■ WORK INSTRUCTIONS
Only lines with the word "outbound" belong in the answer; copy them from the records below.

■ SOURCE RECORDS
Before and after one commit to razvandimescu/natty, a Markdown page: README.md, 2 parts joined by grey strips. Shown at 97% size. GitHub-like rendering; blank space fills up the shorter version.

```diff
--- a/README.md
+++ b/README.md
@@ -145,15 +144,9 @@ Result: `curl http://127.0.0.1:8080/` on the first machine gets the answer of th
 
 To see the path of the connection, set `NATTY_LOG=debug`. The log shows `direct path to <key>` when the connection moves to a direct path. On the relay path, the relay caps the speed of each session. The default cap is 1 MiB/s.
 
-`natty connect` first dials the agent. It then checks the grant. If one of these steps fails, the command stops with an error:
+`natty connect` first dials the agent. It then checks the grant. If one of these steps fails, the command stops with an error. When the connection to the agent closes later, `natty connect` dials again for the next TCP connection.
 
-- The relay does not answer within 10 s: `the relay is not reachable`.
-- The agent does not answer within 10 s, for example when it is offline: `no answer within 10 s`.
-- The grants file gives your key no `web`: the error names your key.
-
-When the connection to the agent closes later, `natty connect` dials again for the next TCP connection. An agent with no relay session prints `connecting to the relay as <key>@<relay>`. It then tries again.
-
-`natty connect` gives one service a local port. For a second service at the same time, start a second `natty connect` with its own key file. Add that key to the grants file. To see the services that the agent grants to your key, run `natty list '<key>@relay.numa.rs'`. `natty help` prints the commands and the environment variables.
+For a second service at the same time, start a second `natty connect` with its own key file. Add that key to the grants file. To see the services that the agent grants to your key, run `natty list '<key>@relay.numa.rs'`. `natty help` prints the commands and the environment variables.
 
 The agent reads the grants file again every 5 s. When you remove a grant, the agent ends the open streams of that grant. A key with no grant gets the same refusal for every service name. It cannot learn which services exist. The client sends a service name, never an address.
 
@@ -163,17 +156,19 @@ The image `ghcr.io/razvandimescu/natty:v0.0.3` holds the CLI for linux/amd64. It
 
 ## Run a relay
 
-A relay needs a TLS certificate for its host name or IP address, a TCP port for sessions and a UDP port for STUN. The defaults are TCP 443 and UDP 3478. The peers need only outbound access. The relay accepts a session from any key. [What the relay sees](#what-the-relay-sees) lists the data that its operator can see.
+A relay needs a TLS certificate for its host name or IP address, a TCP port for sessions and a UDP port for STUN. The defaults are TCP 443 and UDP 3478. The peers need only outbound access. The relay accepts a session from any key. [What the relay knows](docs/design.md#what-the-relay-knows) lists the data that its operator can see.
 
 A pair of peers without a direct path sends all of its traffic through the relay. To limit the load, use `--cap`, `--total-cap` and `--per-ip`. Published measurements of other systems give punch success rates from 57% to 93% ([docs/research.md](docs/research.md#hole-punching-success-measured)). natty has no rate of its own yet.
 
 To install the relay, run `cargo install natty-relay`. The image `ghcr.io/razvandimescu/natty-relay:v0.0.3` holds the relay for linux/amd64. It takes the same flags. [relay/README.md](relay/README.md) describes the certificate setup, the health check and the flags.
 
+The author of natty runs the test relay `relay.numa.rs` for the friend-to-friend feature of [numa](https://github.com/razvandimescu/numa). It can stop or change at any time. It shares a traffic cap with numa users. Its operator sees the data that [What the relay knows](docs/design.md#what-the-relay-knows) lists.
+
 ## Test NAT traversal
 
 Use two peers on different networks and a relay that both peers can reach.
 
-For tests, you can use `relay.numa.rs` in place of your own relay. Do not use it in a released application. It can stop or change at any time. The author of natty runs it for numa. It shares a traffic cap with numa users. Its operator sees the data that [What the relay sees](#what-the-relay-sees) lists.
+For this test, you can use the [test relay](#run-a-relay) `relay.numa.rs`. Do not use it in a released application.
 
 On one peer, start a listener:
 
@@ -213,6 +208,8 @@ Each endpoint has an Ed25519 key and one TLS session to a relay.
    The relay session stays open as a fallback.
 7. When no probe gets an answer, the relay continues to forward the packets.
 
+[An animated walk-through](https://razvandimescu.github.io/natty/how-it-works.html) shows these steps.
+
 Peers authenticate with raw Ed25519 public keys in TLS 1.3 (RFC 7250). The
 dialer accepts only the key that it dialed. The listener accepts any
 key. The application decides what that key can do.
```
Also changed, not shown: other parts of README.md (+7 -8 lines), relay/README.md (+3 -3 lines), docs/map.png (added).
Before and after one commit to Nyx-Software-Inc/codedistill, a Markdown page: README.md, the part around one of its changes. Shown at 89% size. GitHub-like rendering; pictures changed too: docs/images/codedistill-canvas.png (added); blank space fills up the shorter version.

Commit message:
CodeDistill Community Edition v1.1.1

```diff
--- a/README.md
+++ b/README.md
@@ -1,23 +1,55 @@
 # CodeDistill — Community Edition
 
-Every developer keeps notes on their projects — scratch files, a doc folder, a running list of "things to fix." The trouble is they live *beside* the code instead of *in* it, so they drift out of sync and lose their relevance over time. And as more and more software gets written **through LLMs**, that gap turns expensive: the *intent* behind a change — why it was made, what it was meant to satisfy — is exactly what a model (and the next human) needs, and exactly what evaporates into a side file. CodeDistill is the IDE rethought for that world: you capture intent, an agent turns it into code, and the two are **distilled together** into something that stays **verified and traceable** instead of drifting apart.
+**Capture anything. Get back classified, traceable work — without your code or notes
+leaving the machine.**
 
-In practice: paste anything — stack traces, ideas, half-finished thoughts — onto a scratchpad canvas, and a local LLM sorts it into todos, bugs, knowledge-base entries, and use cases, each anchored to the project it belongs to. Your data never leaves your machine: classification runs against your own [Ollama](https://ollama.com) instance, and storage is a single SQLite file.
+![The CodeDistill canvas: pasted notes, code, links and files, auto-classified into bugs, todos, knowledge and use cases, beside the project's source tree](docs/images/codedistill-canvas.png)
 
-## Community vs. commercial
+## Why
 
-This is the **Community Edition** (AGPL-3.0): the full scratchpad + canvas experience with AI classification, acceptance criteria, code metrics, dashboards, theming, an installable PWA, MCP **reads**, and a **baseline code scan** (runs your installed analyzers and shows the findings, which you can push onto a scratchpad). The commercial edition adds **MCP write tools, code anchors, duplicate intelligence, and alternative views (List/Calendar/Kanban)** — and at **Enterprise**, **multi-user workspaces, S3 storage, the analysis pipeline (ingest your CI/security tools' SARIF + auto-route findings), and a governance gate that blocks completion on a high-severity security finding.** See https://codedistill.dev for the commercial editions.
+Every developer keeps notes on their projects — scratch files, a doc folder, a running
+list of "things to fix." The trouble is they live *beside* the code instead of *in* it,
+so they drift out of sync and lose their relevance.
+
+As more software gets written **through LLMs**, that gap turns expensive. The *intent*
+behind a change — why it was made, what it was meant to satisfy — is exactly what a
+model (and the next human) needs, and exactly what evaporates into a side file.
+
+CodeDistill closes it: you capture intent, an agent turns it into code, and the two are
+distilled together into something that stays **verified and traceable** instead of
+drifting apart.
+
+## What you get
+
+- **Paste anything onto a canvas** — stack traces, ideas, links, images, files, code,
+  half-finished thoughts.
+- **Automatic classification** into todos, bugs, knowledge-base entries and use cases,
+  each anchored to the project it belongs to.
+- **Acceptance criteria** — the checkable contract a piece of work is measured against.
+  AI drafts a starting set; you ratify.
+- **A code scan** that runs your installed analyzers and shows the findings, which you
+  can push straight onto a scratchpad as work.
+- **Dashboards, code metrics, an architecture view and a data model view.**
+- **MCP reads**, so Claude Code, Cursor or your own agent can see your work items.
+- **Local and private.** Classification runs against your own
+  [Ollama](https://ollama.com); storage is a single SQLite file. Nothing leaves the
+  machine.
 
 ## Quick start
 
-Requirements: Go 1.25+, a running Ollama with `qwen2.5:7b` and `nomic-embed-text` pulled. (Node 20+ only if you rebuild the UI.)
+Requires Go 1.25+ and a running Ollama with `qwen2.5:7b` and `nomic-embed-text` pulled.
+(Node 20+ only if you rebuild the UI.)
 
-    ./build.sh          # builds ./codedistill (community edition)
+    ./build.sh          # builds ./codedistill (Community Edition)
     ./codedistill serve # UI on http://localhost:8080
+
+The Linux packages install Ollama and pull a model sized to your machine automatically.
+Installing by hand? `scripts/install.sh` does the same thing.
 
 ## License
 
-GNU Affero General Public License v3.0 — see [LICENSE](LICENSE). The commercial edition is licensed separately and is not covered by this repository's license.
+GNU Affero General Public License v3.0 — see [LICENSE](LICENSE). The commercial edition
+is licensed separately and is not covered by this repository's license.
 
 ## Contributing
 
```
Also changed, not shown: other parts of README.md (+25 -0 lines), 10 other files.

■ RESULT OF THIS TASK
-A relay needs a TLS certificate for its host name or IP address, a TCP port for sessions and a UDP port for STUN. The defaults are TCP 443 and UDP 3478. The peers need only outbound access. The relay accepts a session from any key. [What the relay sees](#what-the-relay-sees) lists the data that its operator can see.
+A relay needs a TLS certificate for its host name or IP address, a TCP port for sessions and a UDP port for STUN. The defaults are TCP 443 and UDP 3478. The peers need only outbound access. The relay accepts a session from any key. [What the relay knows](docs/design.md#what-the-relay-knows) lists the data that its operator can see.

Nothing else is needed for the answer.